— The problem —
Please copy each line below that contains the string "shown".

--------------------

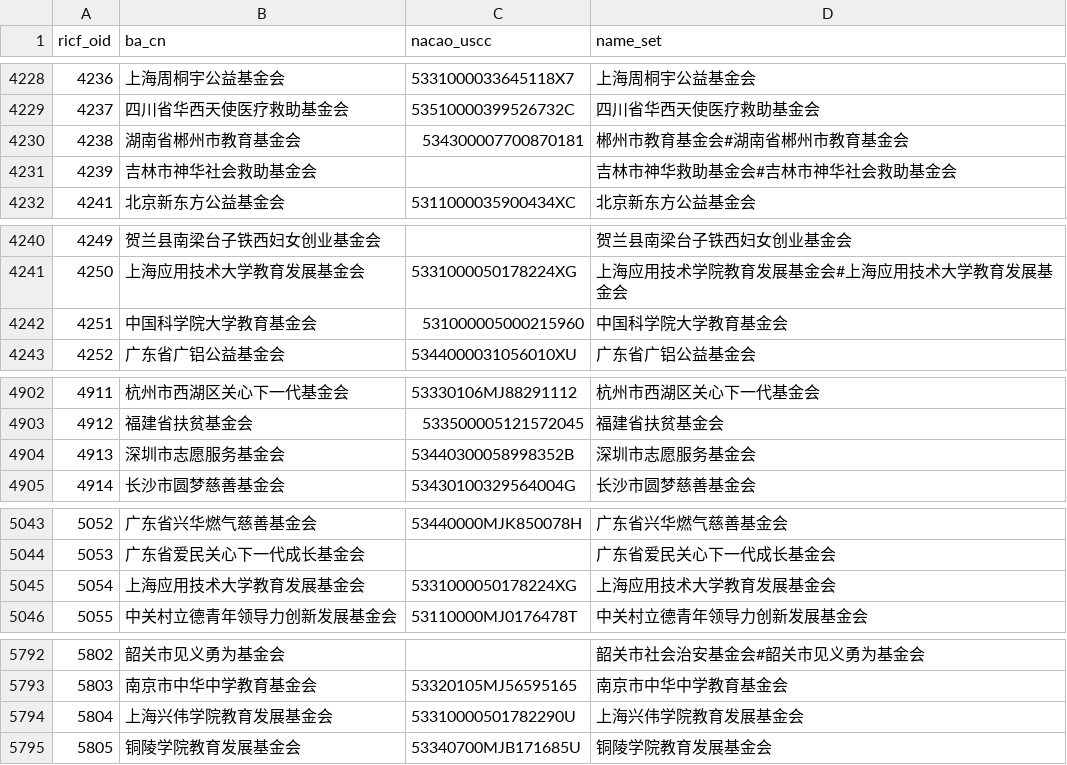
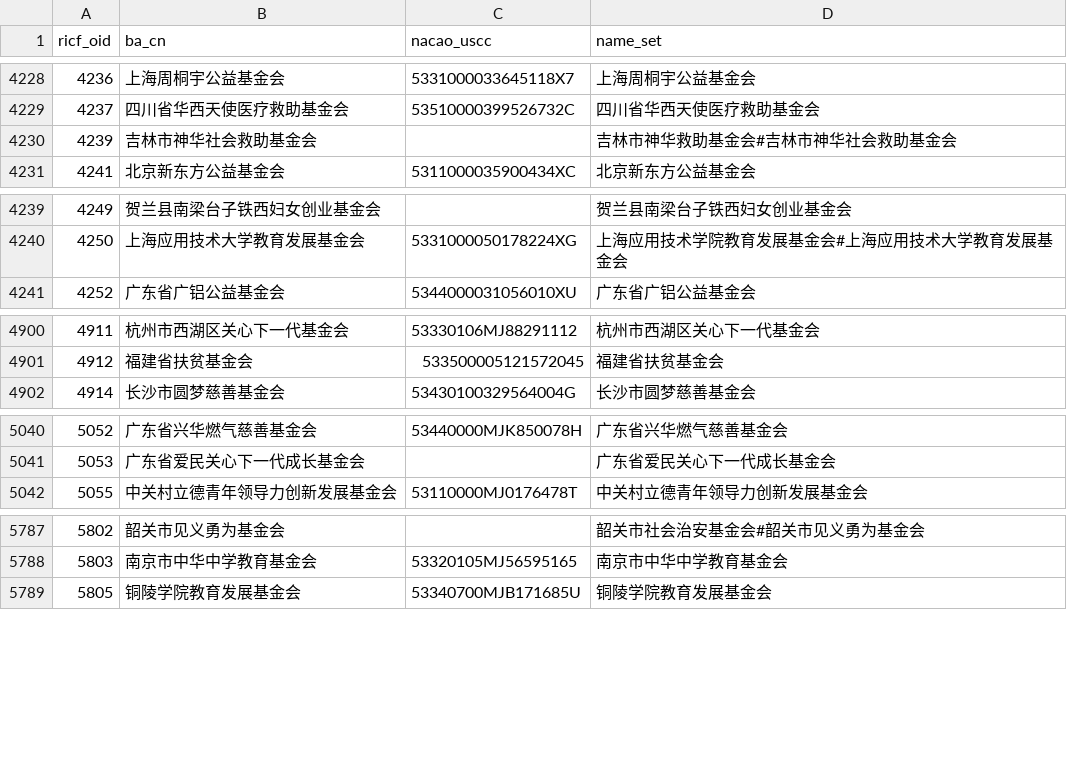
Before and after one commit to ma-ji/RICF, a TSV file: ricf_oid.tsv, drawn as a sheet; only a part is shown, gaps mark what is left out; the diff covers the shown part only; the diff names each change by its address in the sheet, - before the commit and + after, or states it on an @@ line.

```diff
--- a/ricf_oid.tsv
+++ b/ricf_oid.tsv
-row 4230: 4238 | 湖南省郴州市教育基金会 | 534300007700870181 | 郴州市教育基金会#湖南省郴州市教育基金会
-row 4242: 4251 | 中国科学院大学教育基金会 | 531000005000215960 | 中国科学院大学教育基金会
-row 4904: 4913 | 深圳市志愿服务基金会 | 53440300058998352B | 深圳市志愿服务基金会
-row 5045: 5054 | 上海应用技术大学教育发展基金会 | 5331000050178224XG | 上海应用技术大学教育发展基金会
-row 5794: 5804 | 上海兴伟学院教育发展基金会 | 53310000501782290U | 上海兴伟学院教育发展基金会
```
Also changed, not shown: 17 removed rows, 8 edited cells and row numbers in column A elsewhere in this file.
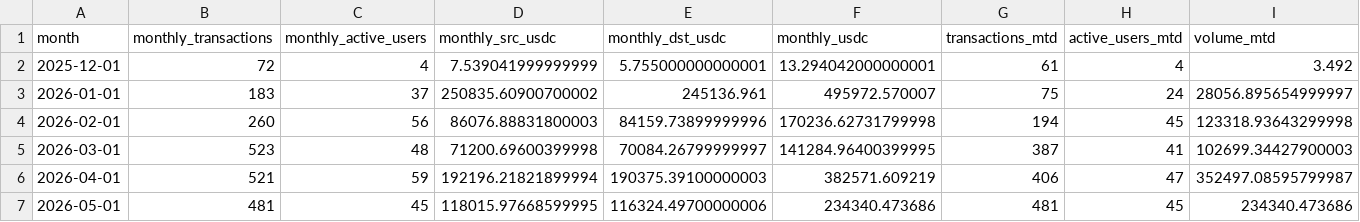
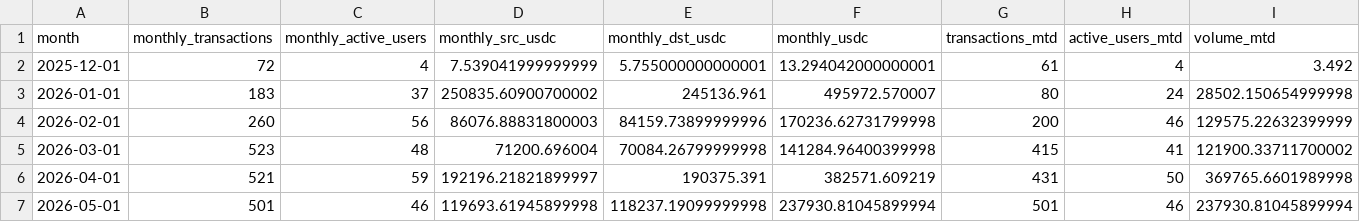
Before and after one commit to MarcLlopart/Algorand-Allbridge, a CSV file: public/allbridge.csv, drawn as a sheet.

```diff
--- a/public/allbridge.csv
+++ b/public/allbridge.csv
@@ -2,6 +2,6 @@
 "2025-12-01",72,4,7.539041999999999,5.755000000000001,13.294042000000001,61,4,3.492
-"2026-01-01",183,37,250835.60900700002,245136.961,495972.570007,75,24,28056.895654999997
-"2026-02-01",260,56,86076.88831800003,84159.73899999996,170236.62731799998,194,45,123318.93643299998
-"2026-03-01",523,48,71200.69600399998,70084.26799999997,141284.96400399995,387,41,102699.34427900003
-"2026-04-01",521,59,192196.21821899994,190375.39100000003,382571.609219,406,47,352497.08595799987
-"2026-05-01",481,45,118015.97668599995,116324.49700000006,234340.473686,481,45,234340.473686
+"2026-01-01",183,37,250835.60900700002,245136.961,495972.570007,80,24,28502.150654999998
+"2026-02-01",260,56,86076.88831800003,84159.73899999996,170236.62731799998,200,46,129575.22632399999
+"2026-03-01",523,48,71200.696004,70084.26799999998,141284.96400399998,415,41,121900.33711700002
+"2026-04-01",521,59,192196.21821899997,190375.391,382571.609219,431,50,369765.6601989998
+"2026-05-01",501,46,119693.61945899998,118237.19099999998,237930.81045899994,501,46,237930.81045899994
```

--------------------

— Answer section —
Before and after one commit to ma-ji/RICF, a TSV file: ricf_oid.tsv, drawn as a sheet; only a part is shown, gaps mark what is left out; the diff covers the shown part only; the diff names each change by its address in the sheet, - before the commit and + after, or states it on an @@ line.
Also changed, not shown: 17 removed rows, 8 edited cells and row numbers in column A elsewhere in this file.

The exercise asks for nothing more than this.